▶ THE DATA
•••••
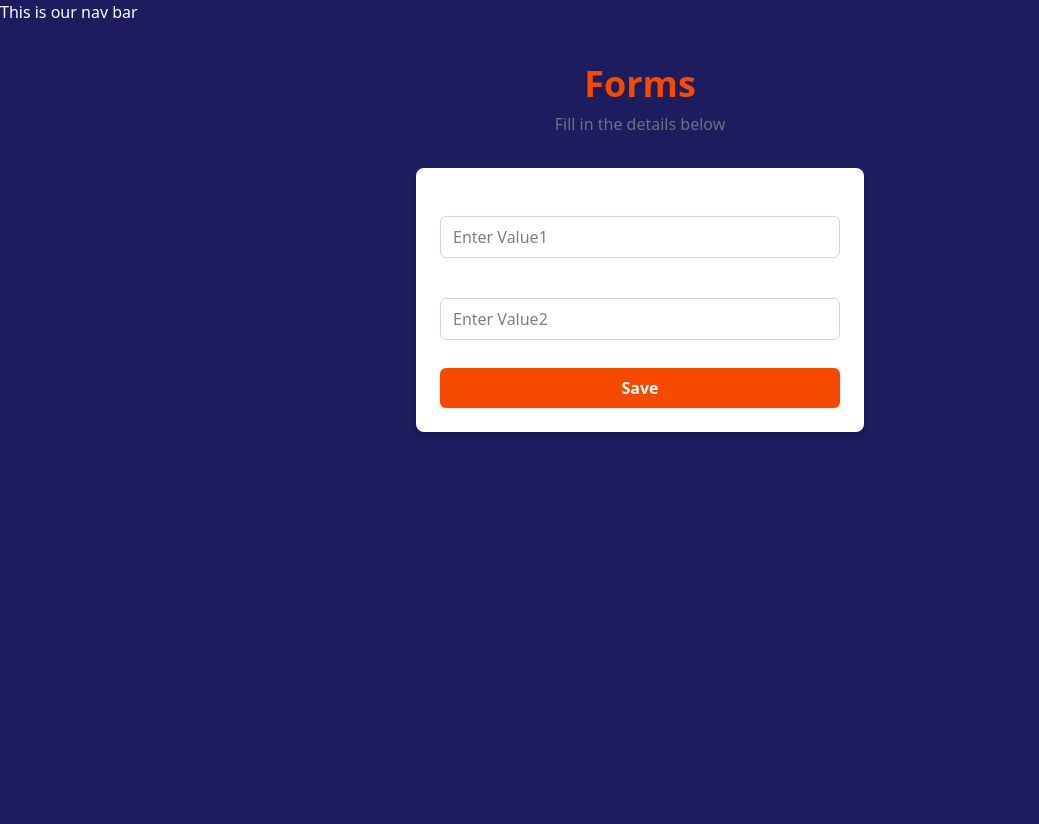
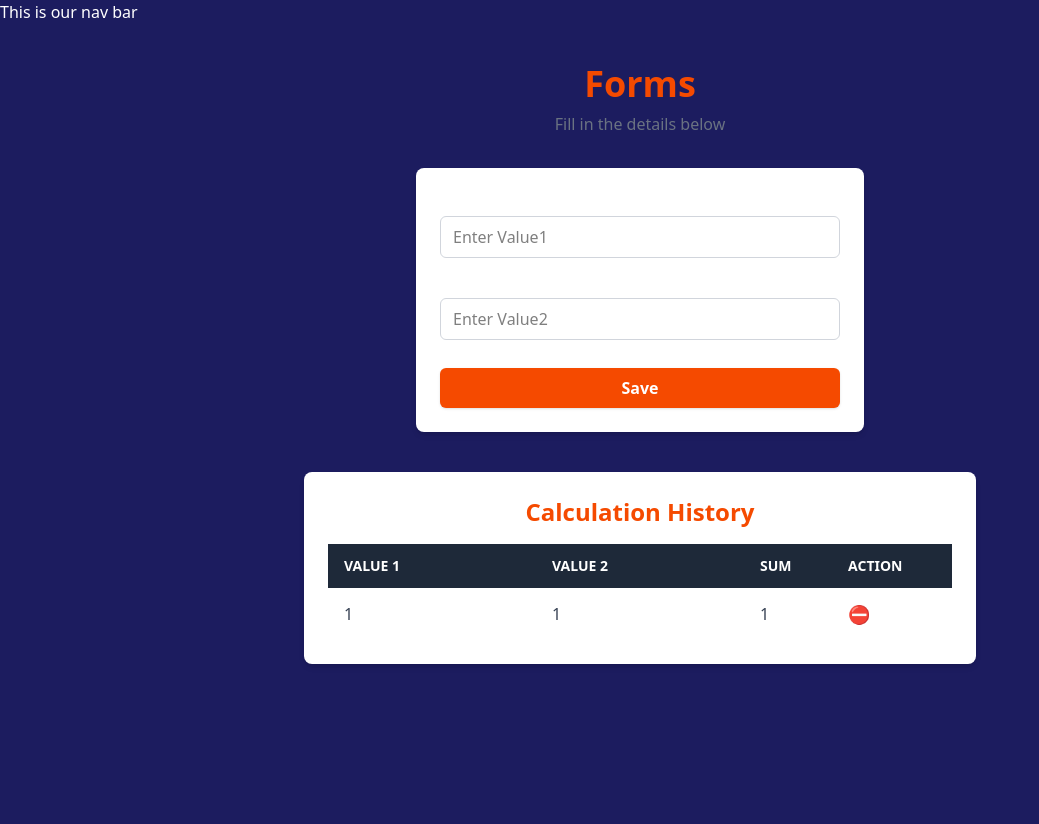
Before and after one commit to Avinash-706/LearningDJANGO2, a Django app: page /chai/form/ in a window 1280 px wide. Shown: the whole page, without its empty margins (0-1039 px from the left). Run offline with Django 5.2, Linux system fonts and the light colour scheme; tables that the repository leaves empty hold one stand-in row (values such as "Sample post"); some libraries are stand-ins or nearby versions.

Commit message:
Connected Database with the Forms

```diff
--- a/core/chai/models.py
+++ b/core/chai/models.py
@@ -52,3 +52,14 @@ class ChaiCertificate(models.Model):
 
     def __str__(self):
         return f'Certificate For {self.chai.name}'
+
+
+
+# forms
+class Calculation(models.Model):
+    num1 = models.IntegerField()
+    num2 = models.IntegerField()
+    sum = models.IntegerField()
+
+    def __str__(self):
+        return f"Calculation: {self.num1} + {self.num2} = {self.sum}"
--- a/core/chai/templates/chai/user_form.html
+++ b/core/chai/templates/chai/user_form.html
@@ -30,7 +30,7 @@ Forms
             </div> {% endcomment %}
 
             <div class="pt-3">
-                <button type="submit" class="w-full bg-orange-600 hover:bg-orange-700 text-white font-semibold py-2 px-4 rounded-md shadow-sm transition duration-200">Save</button>
+                <button type="submit" class="cursor-pointer w-full bg-orange-600 hover:bg-orange-700 text-white font-semibold py-2 px-4 rounded-md shadow-sm transition duration-200">Save</button>
             </div>
 
             {% if output is not None and output != 0 %}
@@ -42,6 +42,47 @@ Forms
 
         </form>
     </div>
+
+
+
+    <div class="w-full max-w-2xl bg-white p-6 rounded-lg shadow-md mt-10">
+        <h3 class="text-2xl font-bold text-orange-600 mb-4 text-center">Calculation History</h3>
+        <div class="overflow-x-auto">
+            <table class="min-w-full bg-white">
+                <thead class="bg-gray-800 text-white">
+                    <tr>
+                        <th class="w-1/3 text-left py-3 px-4 uppercase font-semibold text-sm">Value 1</th>
+                        <th class="w-1/3 text-left py-3 px-4 uppercase font-semibold text-sm">Value 2</th>
+                        <th class="text-left py-3 px-4 uppercase font-semibold text-sm">Sum</th>
+                        {# NEW: Add a header for the action column #}
+                        <th class="text-left py-3 px-4 uppercase font-semibold text-sm">Action</th>
+                    </tr>
+                </thead>
+                <tbody class="text-gray-700">
+                    {% for calc in calculations %}
+                    <tr class="hover:bg-gray-100">
+                        <td class="w-1/3 text-left py-3 px-4">{{ calc.num1 }}</td>
+                        <td class="w-1/3 text-left py-3 px-4">{{ calc.num2 }}</td>
+                        <td class="text-left py-3 px-4">{{ calc.sum }}</td>
+                        {# NEW: Add the delete button form #}
+                        <td class="text-left py-3 px-4">
+                            <form action="{% url 'delete_calculation' calc.id %}" method="post" class="inline">
+                                {% csrf_token %}
+                                <button type="submit" style="cursor: pointer;" class="text-red-500 hover:text-red-700 text-lg">
+                                    ⛔
+                                </button>
+                            </form>
+                        </td>
+                    </tr>
+                    {% empty %}
+                    <tr>
+                        <td colspan="4" class="text-center py-3 px-4">No calculations yet.</td>
+                    </tr>
+                    {% endfor %}
+                </tbody>
+            </table>
+        </div>
+    </div>
 </div>
 
 {% endblock %}
--- a/core/chai/urls.py
+++ b/core/chai/urls.py
@@ -8,5 +8,6 @@ urlpatterns = [
     path('', views.all_chai, name = "all_chai"),
     path('<int:chai_id>/', views.chai_detail, name = "chai_detail"),
     path('form/', views.userForm, name = "userForm"),
+    path('delete/<int:calc_id>/', views.delete_calculation, name = "delete_calculation"),
     # path('order/', views.order, name = "order" ),
 ]
--- a/core/chai/views.py
+++ b/core/chai/views.py
@@ -1,6 +1,6 @@
-from django.shortcuts import render
+from django.shortcuts import render, redirect
 from django.http import HttpResponse, HttpResponseRedirect
-from .models import ChaiVariety
+from .models import ChaiVariety, Calculation
 from .forms import modelForm
 from django.shortcuts import get_object_or_404
 
@@ -19,25 +19,43 @@ def chai_detail(request, chai_id):
 
 #form
 def userForm(request):
-    sum = None
+    result = None
     fn = modelForm()
     data = {'form' : fn}
     try:
         if request.method == "POST":
-            # n1 = int(request.GET['num1'])
-            # n2 = int(request.GET['num2'])
+            form = modelForm(request.POST)
+            if  form.is_valid():
+                # n1 = int(request.GET['num1'])
+                # n2 = int(request.GET['num2'])
 
-            n1 = int(request.POST['num1'])
-            n2 = int(request.POST['num2'])
+                n1 = int(request.POST['num1'])
+                n2 = int(request.POST['num2'])
+
+                result = n1 + n2
+
+                record = Calculation(num1 = n1, num2 = n2, sum=result)
+                record.save()
 
 
-            sum = n1 + n2
-            data = {
-                'form' : fn,
-                'output' : sum
-            }
-            # return HttpResponseRedirect(("/chai/?output={}").format(sum))
+                # return HttpResponseRedirect(("/chai/?output={}").format(result))
 
     except:
-        sum = "Kuch Bhi ?"
+        result = "Kuch Bhi ?"
+
+
+    all_calculations = Calculation.objects.all()
+    data = {
+        'form' : fn,
+        'output' : result,
+        'calculations': all_calculations
+    }
+
     return render(request, 'chai/user_form.html', data)
+
+
+def delete_calculation(request, calc_id):
+    data = get_object_or_404(Calculation, id = calc_id)
+    if request.method == 'POST':
+        data.delete()
+    return redirect('/chai/form')
--- a/core/theme/static/css/dist/styles.css
+++ b/core/theme/static/css/dist/styles.css
@@ -8,22 +8,29 @@
     --font-serif: ui-serif, Georgia, Cambria, "Times New Roman", Times, serif;
     --font-mono: ui-monospace, SFMono-Regular, Menlo, Monaco, Consolas, "Liberation Mono",
       "Courier New", monospace;
+    --color-red-500: oklch(63.7% 0.237 25.331);
+    --color-red-700: oklch(50.5% 0.213 27.518);
     --color-orange-400: oklch(75% 0.183 55.934);
     --color-orange-500: oklch(70.5% 0.213 47.604);
     --color-orange-600: oklch(64.6% 0.222 41.116);
     --color-orange-700: oklch(55.3% 0.195 38.402);
     --color-gray-50: oklch(98.5% 0.002 247.839);
+    --color-gray-100: oklch(96.7% 0.003 264.542);
     --color-gray-300: oklch(87.2% 0.01 258.338);
     --color-gray-400: oklch(70.7% 0.022 261.325);
     --color-gray-500: oklch(55.1% 0.027 264.364);
     --color-gray-700: oklch(37.3% 0.034 259.733);
+    --color-gray-800: oklch(27.8% 0.033 256.848);
     --color-gray-900: oklch(21% 0.034 264.665);
     --color-black: #000;
     --color-white: #fff;
     --spacing: 0.25rem;
     --container-md: 28rem;
+    --container-2xl: 42rem;
     --text-sm: 0.875rem;
     --text-sm--line-height: calc(1.25 / 0.875);
+    --text-lg: 1.125rem;
+    --text-lg--line-height: calc(1.75 / 1.125);
     --text-2xl: 1.5rem;
     --text-2xl--line-height: calc(2 / 1.5);
     --text-4xl: 2.25rem;
@@ -446,6 +453,9 @@
   .mt-4 {
     margin-top: calc(var(--spacing) * 4);
   }
+  .mt-10 {
+    margin-top: calc(var(--spacing) * 10);
+  }
   .mb-1 {
     margin-bottom: calc(var(--spacing) * 1);
   }
@@ -527,6 +537,9 @@
   .grid {
     display: grid;
   }
+  .inline {
+    display: inline;
+  }
   .inline-flex {
     display: inline-flex;
   }
@@ -536,14 +549,26 @@
   .min-h-screen {
     min-height: 100vh;
   }
+  .w-1\/3 {
+    width: calc(1/3 * 100%);
+  }
   .w-\[100\%\] {
     width: 100%;
   }
   .w-full {
     width: 100%;
   }
+  .max-w-2xl {
+    max-width: var(--container-2xl);
+  }
   .max-w-md {
     max-width: var(--container-md);
+  }
+  .min-w-full {
+    min-width: 100%;
+  }
+  .cursor-pointer {
+    cursor: pointer;
   }
   .grid-cols-3 {
     grid-template-columns: repeat(3, minmax(0, 1fr));
@@ -567,6 +592,9 @@
     --tw-space-y-reverse: 0;
     margin-block-start: calc(calc(var(--spacing) * 4) * var(--tw-space-y-reverse));
     margin-block-end: calc(calc(var(--spacing) * 4) * calc(1 - var(--tw-space-y-reverse)));
+  }
+  .overflow-x-auto {
+    overflow-x: auto;
   }
   .rounded {
     border-radius: 0.25rem;
@@ -601,6 +629,9 @@
   .bg-gray-500 {
     background-color: var(--color-gray-500);
   }
+  .bg-gray-800 {
+    background-color: var(--color-gray-800);
+  }
   .bg-orange-600 {
     background-color: var(--color-orange-600);
   }
@@ -622,6 +653,9 @@
   .py-2 {
     padding-block: calc(var(--spacing) * 2);
   }
+  .py-3 {
+    padding-block: calc(var(--spacing) * 3);
+  }
   .py-10 {
     padding-block: calc(var(--spacing) * 10);
   }
@@ -630,6 +664,9 @@
   }
   .text-center {
     text-align: center;
+  }
+  .text-left {
+    text-align: left;
   }
   .font-serif {
     font-family: var(--font-serif);
@@ -645,6 +682,10 @@
   .text-5xl {
     font-size: var(--text-5xl);
     line-height: var(--tw-leading, var(--text-5xl--line-height));
+  }
+  .text-lg {
+    font-size: var(--text-lg);
+    line-height: var(--tw-leading, var(--text-lg--line-height));
   }
   .text-sm {
     font-size: var(--text-sm);
@@ -685,8 +726,14 @@
   .text-orange-600 {
     color: var(--color-orange-600);
   }
+  .text-red-500 {
+    color: var(--color-red-500);
+  }
   .text-white {
     color: var(--color-white);
+  }
+  .uppercase {
+    text-transform: uppercase;
   }
   .shadow-lg {
     --tw-shadow: 0 10px 15px -3px var(--tw-shadow-color, rgb(0 0 0 / 0.1)), 0 4px 6px -4px var(--tw-shadow-color, rgb(0 0 0 / 0.1));
@@ -710,8 +757,18 @@
     transition-duration: 200ms;
   }
   @media (hover: hover) {
+    .hover\:bg-gray-100:hover {
+      background-color: var(--color-gray-100);
+    }
+  }
+  @media (hover: hover) {
     .hover\:bg-orange-700:hover {
       background-color: var(--color-orange-700);
+    }
+  }
+  @media (hover: hover) {
+    .hover\:text-red-700:hover {
+      color: var(--color-red-700);
     }
   }
   .focus\:border-orange-400:focus {
```
Also changed, not shown: core/chai/migrations/0004_calculation.py (added), core/db.sqlite3.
•••••
▶ EXERCISE
Please find every line in the records above that holds the word "from" and copy it.

▶ ANSWER BOX
Before and after one commit to Avinash-706/LearningDJANGO2, a Django app: page /chai/form/ in a window 1280 px wide. Shown: the whole page, without its empty margins (0-1039 px from the left). Run offline with Django 5.2, Linux system fonts and the light colour scheme; tables that the repository leaves empty hold one stand-in row (values such as "Sample post"); some libraries are stand-ins or nearby versions.
-from django.shortcuts import render
+from django.shortcuts import render, redirect
 from django.http import HttpResponse, HttpResponseRedirect
-from .models import ChaiVariety
+from .models import ChaiVariety, Calculation
 from .forms import modelForm
 from django.shortcuts import get_object_or_404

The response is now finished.